  • Unicorn Auto Publish now works correctly if it is set to publish to more than one publishing target #152
  • Renaming items whose filenames have been truncated on disk (very long db item names) will no longer result in the creation of duplicate files #146
  • Items whose only change between db and disk is the BranchID are now synced correctly #144
  • YAML values containing \ and " are now correctly treated as multiline values so that serialized files are valid YAML. This is a non-breaking change, but you may notice values such as __Created by being altered as items are saved. All Unicorn 3.x versions can parse either format without issue. #143
  • You can now explicitly add a wildcard item (an item named *) to a Unicorn configuration without it being interpreted as a wildcard character. See test cases #142
  • The Unicorn data provider now returns null for ChildIDs if no children exist to enhance compatibility with the Sitecore data provider’s behaviour #141
  • A race condition when using multithreaded sync and auto publishing has been fixed #183
  • Rapidly clicking a checkbox in the control panel will no longer potentially corrupt the page state #158
  • Unicorn and Rainbow both now reference Sitecore from the Official NuGet Feed, so if you need to build from source copying Sitecore assemblies is no longer required. Just clone and build!
  • 3.2 Setting exclusions on a configuration that uses Transparent Sync is now an exception (this has never been a supported configuration, just now it’s an error too)
  • 3.2 Configuration predicates with no include nodes are now an error instead of including all items

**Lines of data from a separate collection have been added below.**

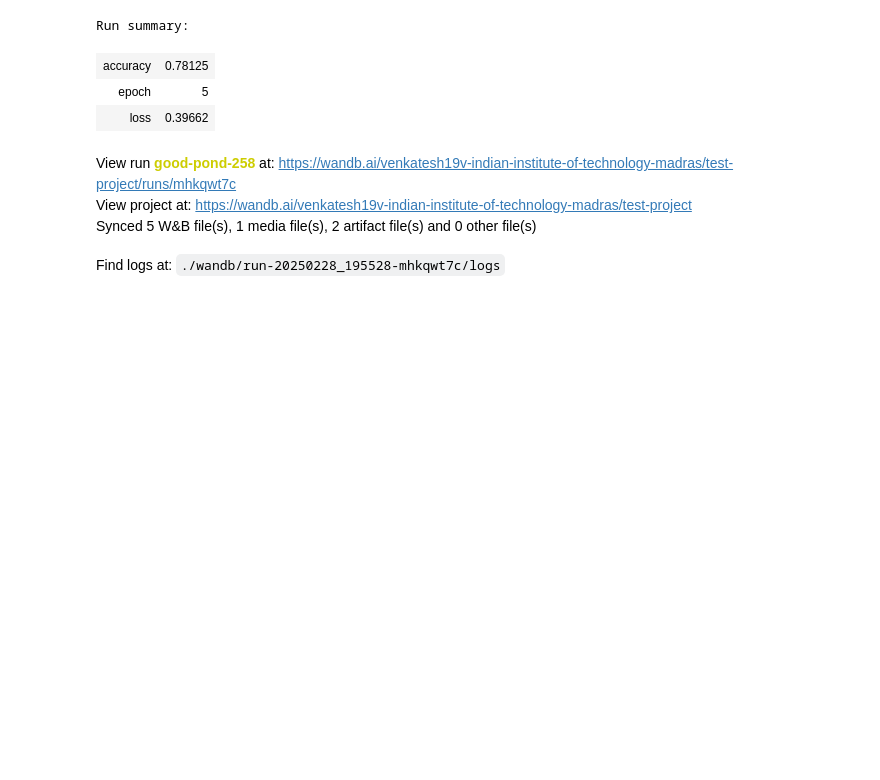
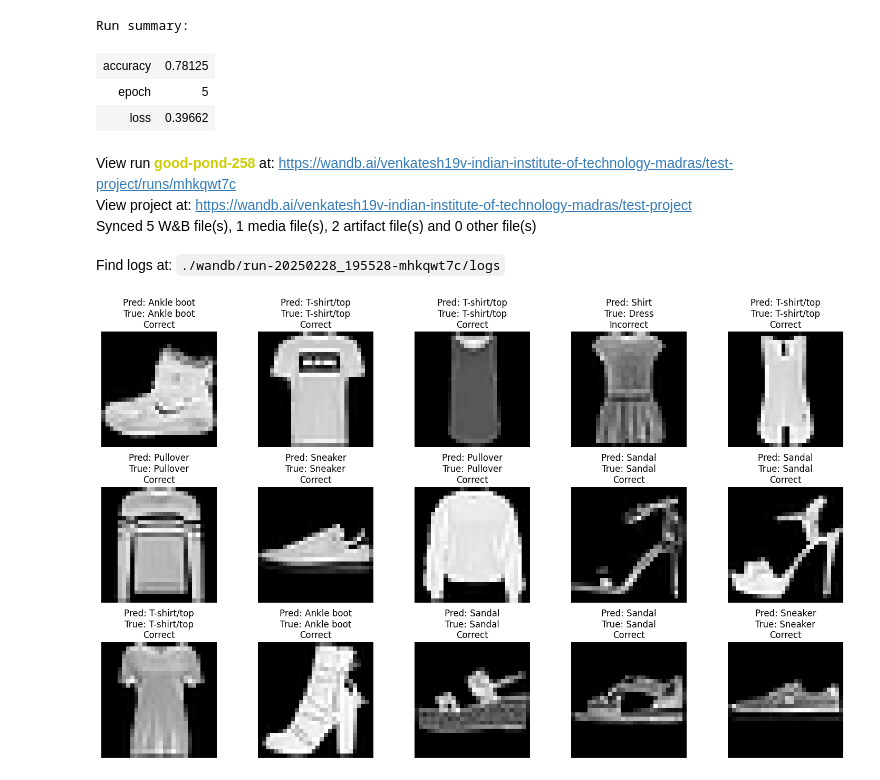
Before and after one commit to venkatesh19v/da6401_assignment1, a Jupyter notebook: Assignment.ipynb, the cells around one changed output. Cells and saved outputs as stored; diff of their text form; code cells hidden in the pictures; blank space fills up the shorter version.

Commit message:
fix: Included visual comparison between predicted and actual labels.

```diff
--- a/Assignment.ipynb
+++ b/Assignment.ipynb
@@ -549,3 +549,41 @@ View run good-pond-258 at: https://wandb.ai/venkatesh19v-indian-institute-of-tec
 View project at: https://wandb.ai/venkatesh19v-indian-institute-of-technology-madras/test-project
 Synced 5 W&B file(s), 1 media file(s), 2 artifact file(s) and 0 other file(s)
 Find logs at: ./wandb/run-20250228_195528-mhkqwt7c/logs
+# %%
+# To verify the predictions
+Y_pred, _ = model.forward(X_train[:15])
+predictions = np.argmax(Y_pred, axis=1)
+true_classes = np.argmax(Y_train[:15], axis=1)  # True class indices
+
+fig, axes = plt.subplots(3, 5, figsize=(15, 9))  # 3 rows, 5 columns
+axes = axes.flatten()  # Flatten axes array for easy indexing
+
+for i in range(15):
+    # Plot the image
+    ax = axes[i]
+    ax.imshow(X_train[i].reshape(28, 28), cmap="gray")  # Reshaping the flattened image to 28x28
+
+    # Title showing prediction result
+    pred_class = predictions[i]
+    true_class = true_classes[i]
+    pred_class_name = class_names[pred_class]
+    true_class_name = class_names[true_class]
+
+    # Check if the prediction is correct or not
+    correct = 'Correct' if pred_class == true_class else 'Incorrect'
+
+    ax.set_title(f"Pred: {pred_class_name}\nTrue: {true_class_name}\n{correct}")
+    ax.axis('off')  # Hide axis
+
+plt.tight_layout()
+plt.show()
+
+table = wandb.Table(columns=["Sample", "Predicted Class", "True Class", "Correct?"])
+for i in range(15):
+    pred_class = predictions[i]
+    true_class = true_classes[i]
+    pred_class_name = class_names[pred_class]
+    true_class_name = class_names[true_class]
+    correct = 'Correct' if pred_class == true_class else 'Incorrect'
+# %% [output]
+[figure, added]
```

Upgrading

To upgrade to Unicorn 3.3, you need to make sure the project hosting Unicorn and Rainbow is targeting .NET 4.5.2 or later. Then simply upgrade the NuGet package, if you have Unicorn 3.1 or later.

For earlier versions, follow the upgrade instructions on the appropriate launch blog post (e.g. for 3.0 or 3.1) before you upgrade to 3.3.

Installing

Install the Unicorn package from NuGet. A readme will be shown to help you get started after install. You must be using packages.config (NuGet 2.x style) package management for Unicorn and Rainbow, because they install content items to the project. If you wish to use project.json (NuGet 3.x style), you must manually install the configuration files for Unicorn and Rainbow because of limitations in NuGet 3.x.

Thanks

As usual Unicorn is not just me, it’s a community project. Thank you all for your pull requests, issue reports, and for using my work.

I’d like to specially thank Mark Cassidy for spending a lot of time tracking down - and fixing - some Unicorn issues he was having. All contributors to this release include:

theroom.gif

Unicorn 3.1.5 Released

Unicorn 3.1.5 and Rainbow 1.3 are released to NuGet right now. This is a maintenance release. Upgrading is recommended, particularly if you are using Transparent Sync.

New Features

The new <syncConfiguration> dependency (see Unicorn.config) enables configurations to opt in to having synced items be updated into the link database and/or the search indexes after being changed by a sync.

This improves Unicorn’s compatibility with content syncing scenarios that are less developer focused, at the expense of reduced sync performance.

Transparent Sync also supports these flags, and items changed while Sitecore is alive to see them will have their links and indexes taken care of if set to do so. However if the IIS App Pool is not active during the file changes, nothing is updated.

Per-configuration concurrency

Unicorn 3 has always supported multithreaded sync and reserialize, but it has been disabled since release due to a concurrency bug in the Sitecore Template Engine that results in sync deadlocks when it is used to sync template item changes.

3.1.5 brings the ability to set the max thread count per-configuration (using the same <syncConfiguration> as indexing support) so that for configurations that are not syncing templates (or on Sitecore prior to 8.0U2) you may again enable concurrency. Threaded syncing can be 30-50% faster than non threaded.

Control panel UX improvements

Unicorn 3.1.5 brings a ‘Sync all’ button to the control panel, and a few minor UI tweaks such as relegating the log verbosity to an options modal.

Bug Fixes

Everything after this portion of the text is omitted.